**YOUR GOAL**:
Work through the data line by line, gathering every line that has the word "getHandleSquareClick".

Front-end code change data
:::

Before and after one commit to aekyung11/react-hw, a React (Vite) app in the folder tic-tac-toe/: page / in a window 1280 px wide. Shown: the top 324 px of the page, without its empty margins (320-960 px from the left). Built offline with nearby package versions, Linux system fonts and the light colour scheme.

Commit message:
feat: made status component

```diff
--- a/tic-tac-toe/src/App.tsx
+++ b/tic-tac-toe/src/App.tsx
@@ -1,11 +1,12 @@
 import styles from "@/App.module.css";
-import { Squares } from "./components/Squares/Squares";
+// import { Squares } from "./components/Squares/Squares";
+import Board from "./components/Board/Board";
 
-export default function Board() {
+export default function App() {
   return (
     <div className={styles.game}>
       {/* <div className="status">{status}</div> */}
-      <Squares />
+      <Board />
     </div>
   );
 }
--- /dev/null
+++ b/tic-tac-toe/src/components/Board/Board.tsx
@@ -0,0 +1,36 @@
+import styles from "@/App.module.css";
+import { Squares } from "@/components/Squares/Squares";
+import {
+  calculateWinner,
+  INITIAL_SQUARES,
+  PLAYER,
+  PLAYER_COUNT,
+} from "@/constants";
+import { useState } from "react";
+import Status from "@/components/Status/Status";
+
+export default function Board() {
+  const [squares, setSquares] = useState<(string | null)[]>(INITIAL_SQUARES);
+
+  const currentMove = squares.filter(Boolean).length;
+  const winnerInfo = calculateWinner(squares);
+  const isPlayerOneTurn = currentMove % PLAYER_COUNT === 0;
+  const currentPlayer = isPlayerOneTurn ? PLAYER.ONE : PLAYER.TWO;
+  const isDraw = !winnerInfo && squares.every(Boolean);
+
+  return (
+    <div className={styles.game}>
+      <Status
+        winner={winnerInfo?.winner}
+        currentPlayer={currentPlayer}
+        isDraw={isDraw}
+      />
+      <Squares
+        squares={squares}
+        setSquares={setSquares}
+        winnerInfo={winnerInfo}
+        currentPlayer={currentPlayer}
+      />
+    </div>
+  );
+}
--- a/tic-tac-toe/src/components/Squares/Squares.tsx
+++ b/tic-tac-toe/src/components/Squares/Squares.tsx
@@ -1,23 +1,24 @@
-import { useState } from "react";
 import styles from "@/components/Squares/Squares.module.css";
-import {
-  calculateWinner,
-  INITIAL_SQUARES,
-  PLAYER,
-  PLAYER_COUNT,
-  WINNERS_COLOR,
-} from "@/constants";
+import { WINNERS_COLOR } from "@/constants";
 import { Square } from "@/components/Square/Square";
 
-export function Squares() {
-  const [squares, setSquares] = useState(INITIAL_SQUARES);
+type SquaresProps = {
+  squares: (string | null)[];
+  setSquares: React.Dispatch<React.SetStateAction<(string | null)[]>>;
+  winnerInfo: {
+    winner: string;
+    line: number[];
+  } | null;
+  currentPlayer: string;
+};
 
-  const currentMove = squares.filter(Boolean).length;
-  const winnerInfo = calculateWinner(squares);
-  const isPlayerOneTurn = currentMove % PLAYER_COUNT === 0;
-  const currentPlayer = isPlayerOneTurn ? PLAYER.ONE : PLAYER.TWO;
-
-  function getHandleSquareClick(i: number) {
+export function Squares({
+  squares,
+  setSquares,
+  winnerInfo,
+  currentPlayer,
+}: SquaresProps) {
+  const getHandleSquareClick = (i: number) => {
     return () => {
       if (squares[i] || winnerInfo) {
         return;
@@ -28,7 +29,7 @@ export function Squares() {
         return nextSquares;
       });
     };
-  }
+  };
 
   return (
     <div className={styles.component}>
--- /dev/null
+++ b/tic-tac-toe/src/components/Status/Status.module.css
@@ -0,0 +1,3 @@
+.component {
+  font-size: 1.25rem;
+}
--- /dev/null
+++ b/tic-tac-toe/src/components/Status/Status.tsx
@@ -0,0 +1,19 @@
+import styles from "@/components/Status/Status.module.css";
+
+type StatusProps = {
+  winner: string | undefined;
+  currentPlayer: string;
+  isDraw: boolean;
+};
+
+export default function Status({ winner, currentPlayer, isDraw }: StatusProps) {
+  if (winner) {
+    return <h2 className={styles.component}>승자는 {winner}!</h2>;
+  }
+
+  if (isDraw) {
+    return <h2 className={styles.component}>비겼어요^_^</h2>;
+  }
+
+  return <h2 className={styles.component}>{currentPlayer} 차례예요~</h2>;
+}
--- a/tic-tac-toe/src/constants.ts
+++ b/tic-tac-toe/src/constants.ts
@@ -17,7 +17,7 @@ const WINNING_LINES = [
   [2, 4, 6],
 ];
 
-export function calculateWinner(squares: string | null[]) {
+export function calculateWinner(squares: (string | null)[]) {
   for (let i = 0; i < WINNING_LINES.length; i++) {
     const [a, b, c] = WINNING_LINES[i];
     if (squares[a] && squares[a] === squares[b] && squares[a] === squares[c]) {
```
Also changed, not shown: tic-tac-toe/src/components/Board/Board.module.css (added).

:::

**RESPONSE TO THE TASK**:
-  function getHandleSquareClick(i: number) {
+  const getHandleSquareClick = (i: number) => {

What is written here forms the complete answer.